6. I had to restrain the FoF from breaking the TV screen so she could drag Lana out through it and strangle her. Now, some people have tried to excuse Lana's behavior by saying "she's 16, she's naturally self-centered" -- but the FoF resents that remark *exceedingly*. And in truth, one of the characteristics of teenagers is to be both self-centered and romantically self-sacrificing. I could easily see a basically decent teen reading the love letter her friend & roommate threw out, thinking "wow, Chloe really does love Clark, and she expresses it so well" -- and then giving the letter to Clark, dramatically making The Big Sacrifice of Love on the Altar of Friendship. It would still be all about her, but in a different way. What she does in canon is just, well, skeevy. I would love to see someone trace Lana's thought processes from finding Chloe's letter to talking to Clark in a way that doesn't make Lana out to be a total bitch, because frankly I cannot imagine it (and FoF isn't helping any, she wants to get a Lana doll & stick poisoned pins in it).

Ha! I lie. I *can* imagine one reason for a semi-decent person to act this way. When we first see Lana in this ep, she's sitting in the Talon talking to someone. Look at the glow of relaxed happiness in her face. Then she looks up & sees Clark walk in, and she gets all blank and tense. So, who is Lana in love with? Looks like whoever she was talking with in the first place, to me: Pete, or . . . Chloe. Now, if Lana is really much more in love with Chloe than with Clark, I can see how a basically decent but confused and unhappy girl could read that letter and then be inspired to make a play for the guy, because her heart has just been broken to bits by the writer.

7. The ship's behavior makes perfect sense to me . . . if Martha's carrying a Kryptonian baby. Why did the Brave Little Ship "heal" Martha in "Vortex"? That was no healing, that was implantation. Why hasn't she been "showing"? Kryptonian gestation is not the same as human. Why did the BLS heal only Martha in the hospital? Because the BLS's mandate is "save those Kryptonian babies," i.e. Clark and (if you ask me) "Supergirl," his step-sister and intended mate, species, for the propagation of. Ooo, lookit the angst -- "But she's my *sister*!" "The Pharaohs did it, you can too!"

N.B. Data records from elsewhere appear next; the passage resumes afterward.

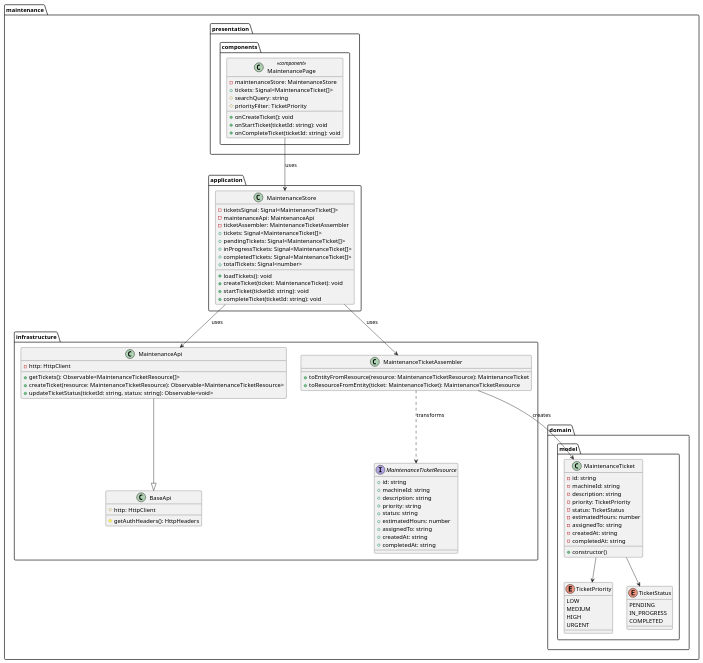
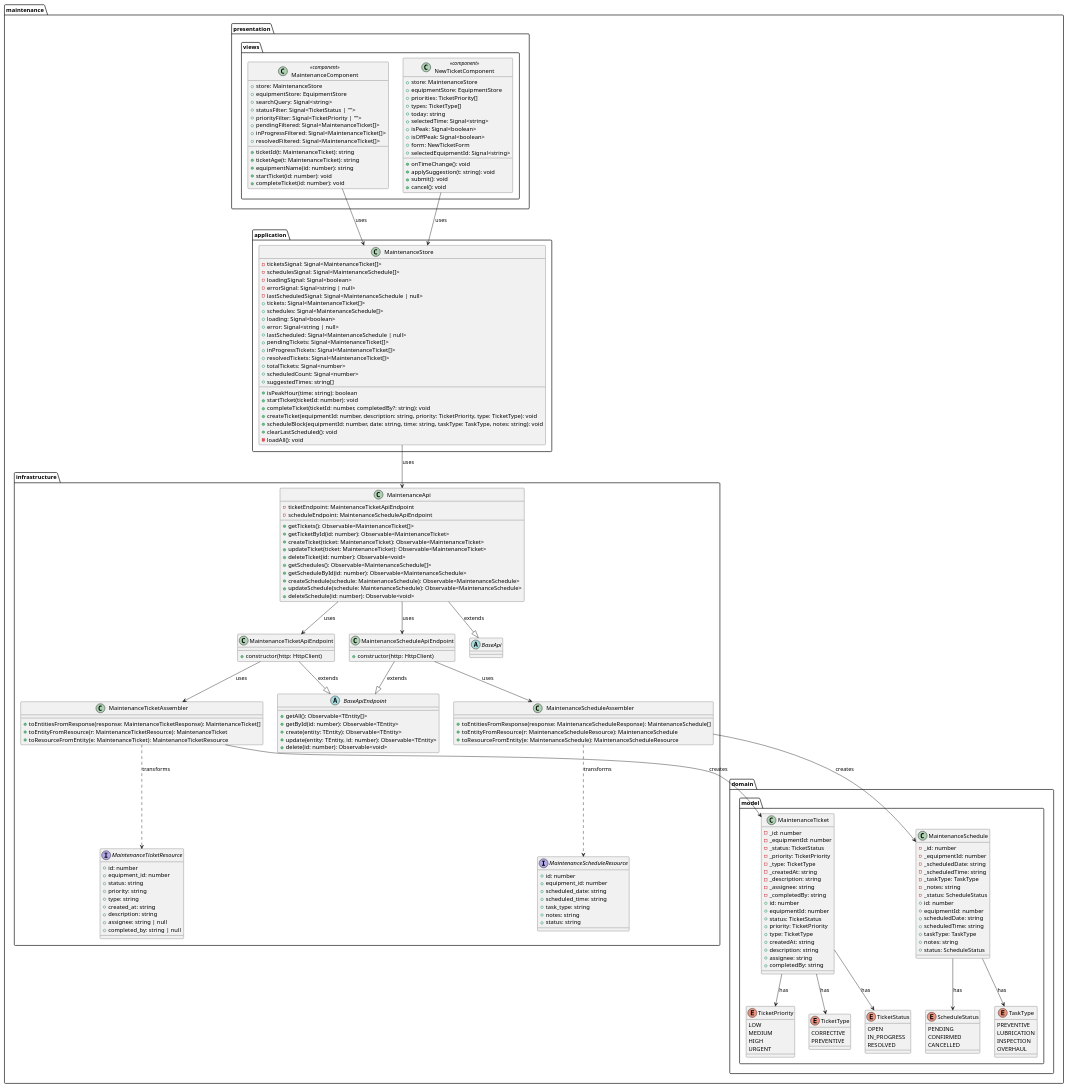
The diagram in docs/class-diagrams-frontend/class-diagram-matainance.puml (SpotTrack-1ASI0729-2610-11881/spottrack-report), drawn with PlantUML before and after one commit. The commit also changed 13 other files, not shown here.

Commit message:
docs: update class diagrams frontend

```diff
--- a/docs/class-diagrams-frontend/class-diagram-matainance.puml
+++ b/docs/class-diagrams-frontend/class-diagram-matainance.puml
@@ -2,94 +2,226 @@
 
 package "maintenance.domain.model" {
   class MaintenanceTicket {
-    - id: string
-    - machineId: string
-    - description: string
-    - priority: TicketPriority
-    - status: TicketStatus
-    - estimatedHours: number
-    - assignedTo: string
-    - createdAt: string
-    - completedAt: string
-    + constructor()
+    - _id: number
+    - _equipmentId: number
+    - _status: TicketStatus
+    - _priority: TicketPriority
+    - _type: TicketType
+    - _createdAt: string
+    - _description: string
+    - _assignee: string
+    - _completedBy: string
+    + id: number
+    + equipmentId: number
+    + status: TicketStatus
+    + priority: TicketPriority
+    + type: TicketType
+    + createdAt: string
+    + description: string
+    + assignee: string
+    + completedBy: string
   }
+
+  class MaintenanceSchedule {
+    - _id: number
+    - _equipmentId: number
+    - _scheduledDate: string
+    - _scheduledTime: string
+    - _taskType: TaskType
+    - _notes: string
+    - _status: ScheduleStatus
+    + id: number
+    + equipmentId: number
+    + scheduledDate: string
+    + scheduledTime: string
+    + taskType: TaskType
+    + notes: string
+    + status: ScheduleStatus
+  }
+
+  enum TicketStatus {
+    OPEN
+    IN_PROGRESS
+    RESOLVED
+  }
+
   enum TicketPriority {
     LOW
     MEDIUM
     HIGH
     URGENT
   }
-  enum TicketStatus {
+
+  enum TicketType {
+    CORRECTIVE
+    PREVENTIVE
+  }
+
+  enum TaskType {
+    PREVENTIVE
+    LUBRICATION
+    INSPECTION
+    OVERHAUL
+  }
+
+  enum ScheduleStatus {
     PENDING
-    IN_PROGRESS
-    COMPLETED
+    CONFIRMED
+    CANCELLED
   }
 }
 
 package "maintenance.application" {
   class MaintenanceStore {
     - ticketsSignal: Signal<MaintenanceTicket[]>
-    - maintenanceApi: MaintenanceApi
-    - ticketAssembler: MaintenanceTicketAssembler
+    - schedulesSignal: Signal<MaintenanceSchedule[]>
+    - loadingSignal: Signal<boolean>
+    - errorSignal: Signal<string | null>
+    - lastScheduledSignal: Signal<MaintenanceSchedule | null>
     + tickets: Signal<MaintenanceTicket[]>
+    + schedules: Signal<MaintenanceSchedule[]>
+    + loading: Signal<boolean>
+    + error: Signal<string | null>
+    + lastScheduled: Signal<MaintenanceSchedule | null>
     + pendingTickets: Signal<MaintenanceTicket[]>
     + inProgressTickets: Signal<MaintenanceTicket[]>
-    + completedTickets: Signal<MaintenanceTicket[]>
+    + resolvedTickets: Signal<MaintenanceTicket[]>
     + totalTickets: Signal<number>
-    + loadTickets(): void
-    + createTicket(ticket: MaintenanceTicket): void
-    + startTicket(ticketId: string): void
-    + completeTicket(ticketId: string): void
+    + scheduledCount: Signal<number>
+    + suggestedTimes: string[]
+    + isPeakHour(time: string): boolean
+    + startTicket(ticketId: number): void
+    + completeTicket(ticketId: number, completedBy?: string): void
+    + createTicket(equipmentId: number, description: string, priority: TicketPriority, type: TicketType): void
+    + scheduleBlock(equipmentId: number, date: string, time: string, taskType: TaskType, notes: string): void
+    + clearLastScheduled(): void
+    - loadAll(): void
   }
 }
 
 package "maintenance.infrastructure" {
+  interface MaintenanceTicketResource {
+    + id: number
+    + equipment_id: number
+    + status: string
+    + priority: string
+    + type: string
+    + created_at: string
+    + description: string
+    + assignee: string | null
+    + completed_by: string | null
+  }
+
+  interface MaintenanceScheduleResource {
+    + id: number
+    + equipment_id: number
+    + scheduled_date: string
+    + scheduled_time: string
+    + task_type: string
+    + notes: string
+    + status: string
+  }
+
+  class MaintenanceTicketAssembler {
+    + toEntitiesFromResponse(response: MaintenanceTicketResponse): MaintenanceTicket[]
+    + toEntityFromResource(r: MaintenanceTicketResource): MaintenanceTicket
+    + toResourceFromEntity(e: MaintenanceTicket): MaintenanceTicketResource
+  }
+
+  class MaintenanceScheduleAssembler {
+    + toEntitiesFromResponse(response: MaintenanceScheduleResponse): MaintenanceSchedule[]
+    + toEntityFromResource(r: MaintenanceScheduleResource): MaintenanceSchedule
+    + toResourceFromEntity(e: MaintenanceSchedule): MaintenanceScheduleResource
+  }
+
+  class MaintenanceTicketApiEndpoint {
+    + constructor(http: HttpClient)
+  }
+
+  class MaintenanceScheduleApiEndpoint {
+    + constructor(http: HttpClient)
+  }
+
   class MaintenanceApi {
-    - http: HttpClient
-    + getTickets(): Observable<MaintenanceTicketResource[]>
-    + createTicket(resource: MaintenanceTicketResource): Observable<MaintenanceTicketResource>
-    + updateTicketStatus(ticketId: string, status: string): Observable<void>
+    - ticketEndpoint: MaintenanceTicketApiEndpoint
+    - scheduleEndpoint: MaintenanceScheduleApiEndpoint
+    + getTickets(): Observable<MaintenanceTicket[]>
+    + getTicketById(id: number): Observable<MaintenanceTicket>
+    + createTicket(ticket: MaintenanceTicket): Observable<MaintenanceTicket>
+    + updateTicket(ticket: MaintenanceTicket): Observable<MaintenanceTicket>
+    + deleteTicket(id: number): Observable<void>
+    + getSchedules(): Observable<MaintenanceSchedule[]>
+    + getScheduleById(id: number): Observable<MaintenanceSchedule>
+    + createSchedule(schedule: MaintenanceSchedule): Observable<MaintenanceSchedule>
+    + updateSchedule(schedule: MaintenanceSchedule): Observable<MaintenanceSchedule>
+    + deleteSchedule(id: number): Observable<void>
   }
-  interface MaintenanceTicketResource {
-    + id: string
-    + machineId: string
-    + description: string
-    + priority: string
-    + status: string
-    + estimatedHours: number
-    + assignedTo: string
-    + createdAt: string
-    + completedAt: string
+
+  abstract class BaseApi {
   }
-  class MaintenanceTicketAssembler {
-    + toEntityFromResource(resource: MaintenanceTicketResource): MaintenanceTicket
-    + toResourceFromEntity(ticket: MaintenanceTicket): MaintenanceTicketResource
-  }
-  class BaseApi {
-    # http: HttpClient
-    # getAuthHeaders(): HttpHeaders
+
+  abstract class BaseApiEndpoint {
+    + getAll(): Observable<TEntity[]>
+    + getById(id: number): Observable<TEntity>
+    + create(entity: TEntity): Observable<TEntity>
+    + update(entity: TEntity, id: number): Observable<TEntity>
+    + delete(id: number): Observable<void>
   }
 }
 
-package "maintenance.presentation.components" {
-  class MaintenancePage <<component>> {
-    - maintenanceStore: MaintenanceStore
-    + tickets: Signal<MaintenanceTicket[]>
-    # searchQuery: string
-    # priorityFilter: TicketPriority
-    + onCreateTicket(): void
-    + onStartTicket(ticketId: string): void
-    + onCompleteTicket(ticketId: string): void
+package "maintenance.presentation.views" {
+  class MaintenanceComponent <<component>> {
+    + store: MaintenanceStore
+    + equipmentStore: EquipmentStore
+    + searchQuery: Signal<string>
+    + statusFilter: Signal<TicketStatus | "">
+    + priorityFilter: Signal<TicketPriority | "">
+    + pendingFiltered: Signal<MaintenanceTicket[]>
+    + inProgressFiltered: Signal<MaintenanceTicket[]>
+    + resolvedFiltered: Signal<MaintenanceTicket[]>
+    + ticketId(t: MaintenanceTicket): string
+    + ticketAge(t: MaintenanceTicket): string
+    + equipmentName(id: number): string
+    + startTicket(id: number): void
+    + completeTicket(id: number): void
+  }
+
+  class NewTicketComponent <<component>> {
+    + store: MaintenanceStore
+    + equipmentStore: EquipmentStore
+    + priorities: TicketPriority[]
+    + types: TicketType[]
+    + today: string
+    + selectedTime: Signal<string>
+    + isPeak: Signal<boolean>
+    + isOffPeak: Signal<boolean>
+    + form: NewTicketForm
+    + selectedEquipmentId: Signal<string>
+    + onTimeChange(): void
+    + applySuggestion(t: string): void
+    + submit(): void
+    + cancel(): void
   }
 }
 
-MaintenanceApi --|> BaseApi
+MaintenanceApi --|> BaseApi : extends
+MaintenanceTicketApiEndpoint --|> BaseApiEndpoint : extends
+MaintenanceScheduleApiEndpoint --|> BaseApiEndpoint : extends
+MaintenanceApi --> MaintenanceTicketApiEndpoint : uses
+MaintenanceApi --> MaintenanceScheduleApiEndpoint : uses
+MaintenanceTicketApiEndpoint --> MaintenanceTicketAssembler : uses
+MaintenanceScheduleApiEndpoint --> MaintenanceScheduleAssembler : uses
 MaintenanceStore --> MaintenanceApi : uses
-MaintenanceStore --> MaintenanceTicketAssembler : uses
 MaintenanceTicketAssembler ..> MaintenanceTicketResource : transforms
 MaintenanceTicketAssembler --> MaintenanceTicket : creates
-MaintenancePage --> MaintenanceStore : uses
-MaintenanceTicket --> TicketPriority
-MaintenanceTicket --> TicketStatus
+MaintenanceScheduleAssembler ..> MaintenanceScheduleResource : transforms
+MaintenanceScheduleAssembler --> MaintenanceSchedule : creates
+MaintenanceComponent --> MaintenanceStore : uses
+NewTicketComponent --> MaintenanceStore : uses
+MaintenanceTicket --> TicketStatus : has
+MaintenanceTicket --> TicketPriority : has
+MaintenanceTicket --> TicketType : has
+MaintenanceSchedule --> TaskType : has
+MaintenanceSchedule --> ScheduleStatus : has
 
 @enduml
```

The whole setup is quite logical if we assume that the cost of interstellar travel goes up exponentially with weight. If Jor-El & Lara wanted to rescue their *species*, not just Kal-El, it makes sense to pack him up with a bunch of zygotes, to be implanted in human hosts later.

8. FoF thinks that a major problem with the ep isn't just bad writing, but bad acting by TW. "There's more to acting than just being pretty!" says the future star of serious drama. But we agree that he is indeed *very* pretty when he's a total woobie. But that bit about calling out Lana's name while unconscious -- how cheezy. I mean, when *I* call out words in my sleep it's always things like "ketchup". Clark is probably just worrying about how he fell on his head in front of Lana -- "I can explain! Really!" -- but TPTB just couldn't resist the opportunity to stomp on Chloe's heart. We now want Chloe to end up as a supervillainess, with stiletto-heeled boots, red satin bustier, and a whip. Lex and Clark will alternately vie for her favors and try to thwart her plans for world domination, which, curiously, always involve tying Lana up.

previous episode     episode list     next episode

by Mary Ellen, "Doctor Science, MA"

     

 


Home / Updates / Papers / Statistics / Bibliographies / Recs / Japanese /
Foresmutters

write me

updated November 6, 2002

all material on these pages copyright 1999-2002 Mary Ellen Curtin, except where otherwise noted